The interesting twist is that Steve Rogers, the straight-arrow patriot, opposes the UN. Tony Stark, the cynical genius/billionaire/playboy/philanthropist, approves of the Sokovia Accords.
All hell breaks loose and we’re given what The Avengers has teased since the first ensemble movie – biological-enhanced super-soldier Captain America vs. robot-powered Iron Man.
The Russo brothers’ decision to focus on Bourne-style action sequences pays off, as the movie offers highly enjoyable superpowered fight scenes that have Black Widow do more than hair flipping and effectively introduce new faces to the roster.
If you’re wondering how Spider-Man’s web hold-up against Captain America’s strength and if Panther’s claws are sharp enough to damage the shield, you’re in luck. This attention to detail combined with mano-a-mano fight scenes is refreshing from all the CGI-manufactured mayhem that has become stale over the years.
There’s a lot of dialogue, but the solid performances from the cast provide the needed conviction for the characters. Chris Evans and Robert Downey Jr. have finally something to work with – the movie puts their character development to good use after being squandered away in Age of Ultron.
The rest of the cast is great, with well-placed twists that don’t betray their characters. Paul Rudd and Tom Holland added the needed levity to the film. Marvel proves once again that they’re good at casting with Chadwick Boseman.
Marvel’s franchise-building machinery appears once again and takes advantage of the ensemble picture. Civil War doesn’t provide anything new outside of its creator’s cinematic universe. It merely continues previously established themes and wraps up loose threads while also serving as a platform for up-and-coming features.
The first half of the movie is bloated, then we get the hyped-up team showdown in scattered skirmishes at an airport lot.
Fortunately though, Captain America: Civil War is executed well enough to make up for these flaws. It’s a smart superhero movie, an oddity in the mega-million franchise-driven Hollywood industry.
It poses interesting questions about well-intended but catastrophic derring-do in today’s paranoid world. In the end, the movie also shows us that superpowers don’t exempt anyone from human fallibility as The Avengers’ real enemy, is indeed itself.

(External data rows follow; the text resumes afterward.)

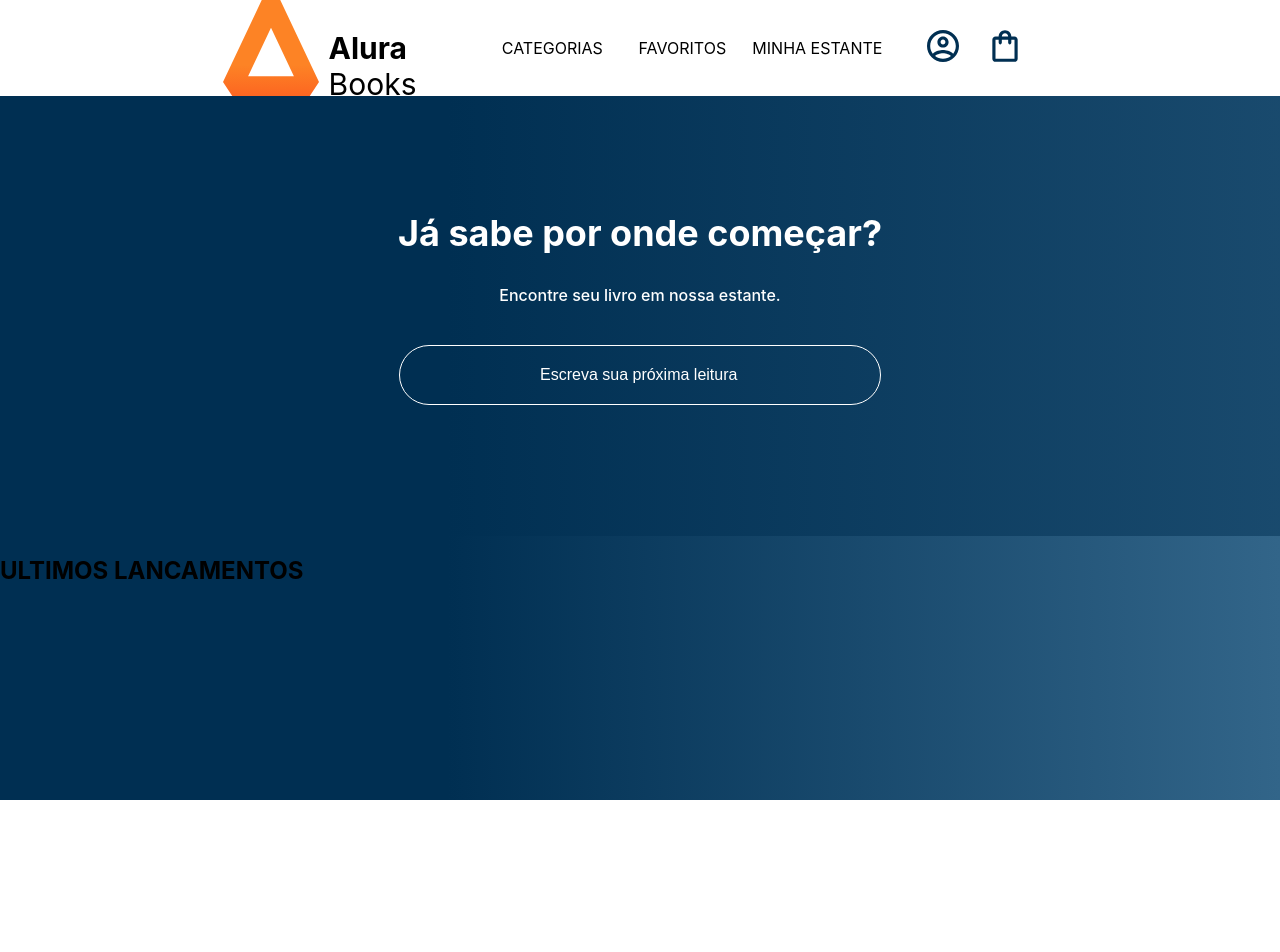
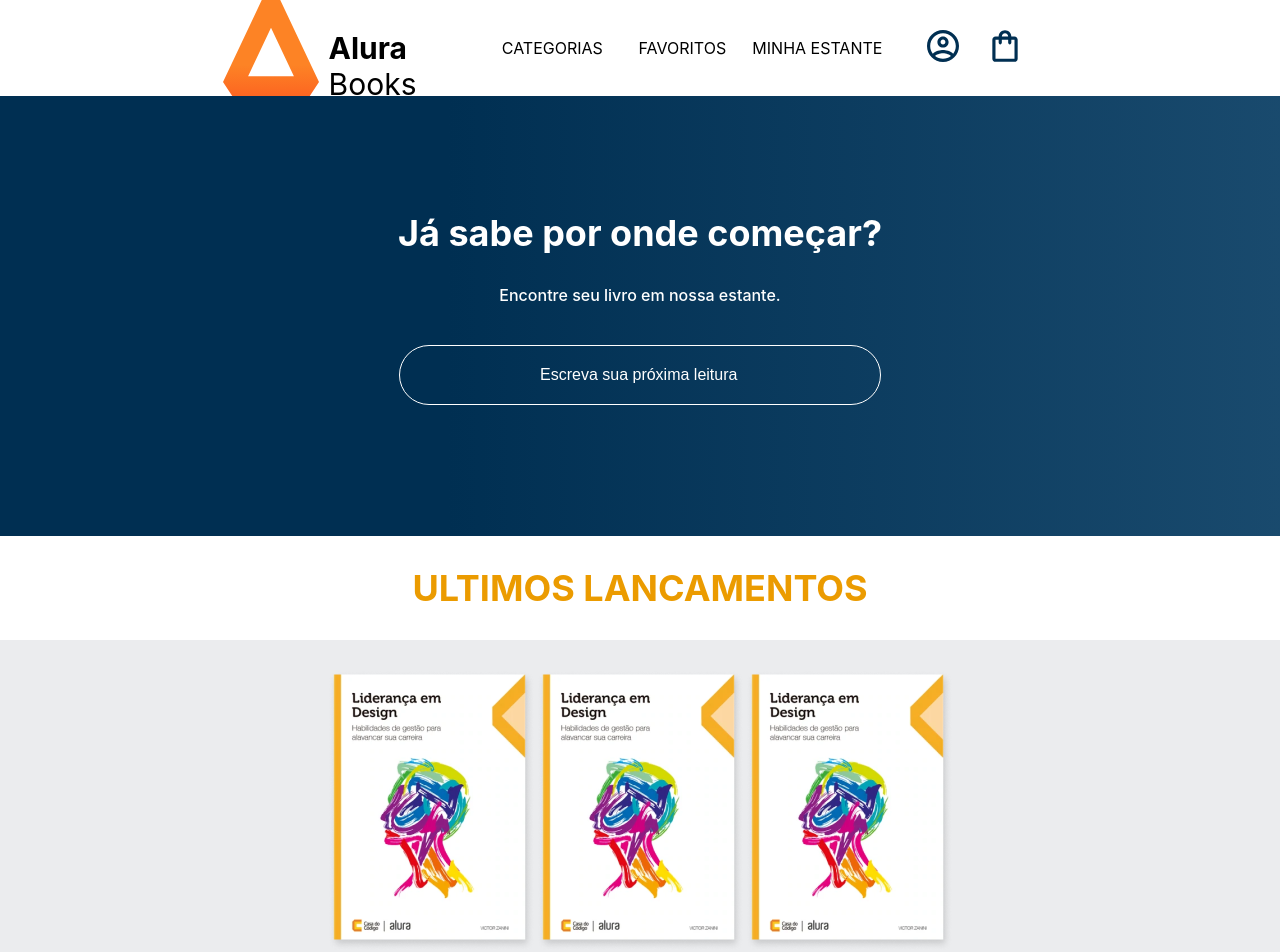
Before and after one commit to Dericki/alura-books, a React (Create React App) app: page / in a window 1280 px wide. Shown: the top 952 px of the page. Before the commit the page ends 800 px from the top, so only its background shows below. Built offline with nearby package versions, Linux system fonts and the light colour scheme.

Commit message:
re-organizando arquivos e estilizando os "UltimosLancamentos"

```diff
--- /dev/null
+++ b/src/componentes/UltimosLancamentos/dadosUltimosLancamentos.js
@@ -0,0 +1,7 @@
+import livro from '../../imagens/livro.png'
+
+export const livros = [
+    {nome: 'Liderança em Design', src: livro, id: 1},
+    {nome: 'Cangaceiro JavaScript: uma aventura no sertão da programação', src: livro, id: 3},
+    {nome: 'Apache Kafka e Spring Boot', src: livro, id: 4}
+]
--- a/src/componentes/UltimosLancamentos/index.js
+++ b/src/componentes/UltimosLancamentos/index.js
@@ -1,6 +1,41 @@
-function UltimosLancamentos () {
+import { livros } from './dadosUltimosLancamentos'
+import styled from 'styled-components'
+
+const UltimosLancamentosContainer = styled.section`
+    background-color: #EBECEE;
+    padding-bottom: 20px;
+    display: flex;
+    flex-direction: column;
+`
+
+const Titulo = styled.h2`
+    width: 100%;
+    padding: 30px 0;
+    background-color: #FFF;
+    color: #EB9B00;
+    font-size: 36px;
+    text-align: center;
+    margin: 0;
+`
+
+const NovosLivrosContainer = styled.div`
+    margin-top: 30px;
+    display: flex;
+    width: 100%;
+    justify-content: center;
+    cursor: pointer;
+`
+
+function UltimosLancamentos() {
     return (
-        <h2>ULTIMOS LANCAMENTOS</h2>
+        <UltimosLancamentosContainer>
+            <Titulo>ULTIMOS LANCAMENTOS</Titulo>
+            <NovosLivrosContainer>
+                { livros.map( livro => (
+                    <img src={livro.src}/>
+                ) ) }
+            </NovosLivrosContainer>
+        </UltimosLancamentosContainer>
     )
 }
 
```
Also changed, not shown: src/componentes/Pesquisa/dadosUltimosLancamentos.js (deleted, +0 -8 lines).
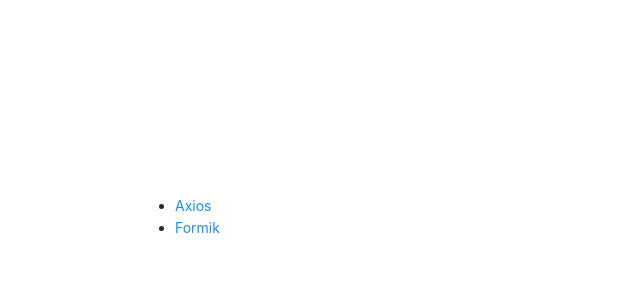
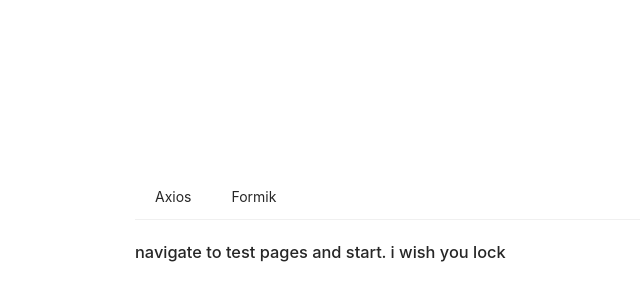
Before and after one commit to amirjr1378/interview, a Next.js app: page / in a window 1280 px wide. Shown: the part 176-476 px from the top of the page, without its empty margins (105-745 px from the left). Built offline with nearby package versions, Linux system fonts and the light colour scheme.

Commit message:
fix layout

```diff
--- /dev/null
+++ b/src/layout/Main/index.tsx
@@ -0,0 +1,40 @@
+import { FC } from "react";
+import Link from "next/link";
+import { useRouter } from "next/dist/client/router";
+import { Menu } from "antd";
+import s from "./styles.module.css";
+
+const navItems = [
+  {
+    to: "/axios",
+    label: "Axios",
+  },
+  {
+    to: "/formik",
+    label: "Formik ",
+  },
+];
+
+const MainLayout: FC<any> = (props) => {
+  const { children } = props;
+  const router = useRouter();
+  const handleMenuClick = (e: any) => router.push(e.key);
+
+  return (
+    <div className={s.container}>
+      <Menu
+        onClick={handleMenuClick}
+        selectedKeys={[router.asPath]}
+        mode="horizontal"
+        className={s.navbar}
+      >
+        {navItems.map((navItem) => (
+          <Menu.Item key={navItem.to}>{navItem.label}</Menu.Item>
+        ))}
+      </Menu>
+      {children}
+    </div>
+  );
+};
+
+export default MainLayout;
--- /dev/null
+++ b/src/layout/Main/styles.module.css
@@ -0,0 +1,12 @@
+.container {
+  max-width: 800px;
+  margin: auto;
+  height: 100vh;
+  display: flex;
+  flex-direction: column;
+  justify-content: center;
+}
+
+.navbar {
+  margin-bottom: 20px !important;
+}
--- a/src/pages/_app.tsx
+++ b/src/pages/_app.tsx
@@ -1,6 +1,7 @@
 // NOTE : dont change This file!
 import type { AppProps } from "next/app";
 import Head from "next/head";
+import Main from "../layout/Main";
 // styles
 import "antd/dist/antd.css";
 
@@ -10,18 +11,10 @@
       <Head>
         <title>Doctop</title>
       </Head>
-      <div
-        style={{
-          maxWidth: 800,
-          margin: "auto",
-          height: "100vh",
-          display: "flex",
-          flexDirection: "column",
-          justifyContent: "center",
-        }}
-      >
+
+      <Main>
         <Component {...pageProps} />
-      </div>
+      </Main>
     </>
   );
 }
--- a/src/pages/index.tsx
+++ b/src/pages/index.tsx
@@ -2,18 +2,5 @@
 import Link from "next/link";
 
 export default function Home() {
-  return (
-    <ul>
-      <li>
-        <Link href="/axios">
-          <a>Axios</a>
-        </Link>
-      </li>
-      <li>
-        <Link href="/formik">
-          <a>Formik</a>
-        </Link>
-      </li>
-    </ul>
-  );
+  return <h3>navigate to test pages and start. i wish you lock </h3>;
 }
```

More importantly, Civil War is a much-needed change of pace from the Marvel template.
Captain America: Civil War
Captain American: Civil War is a surprisingly smart MCU entry with gritty action and the much anticipated showdown between Captain America and Iron Man.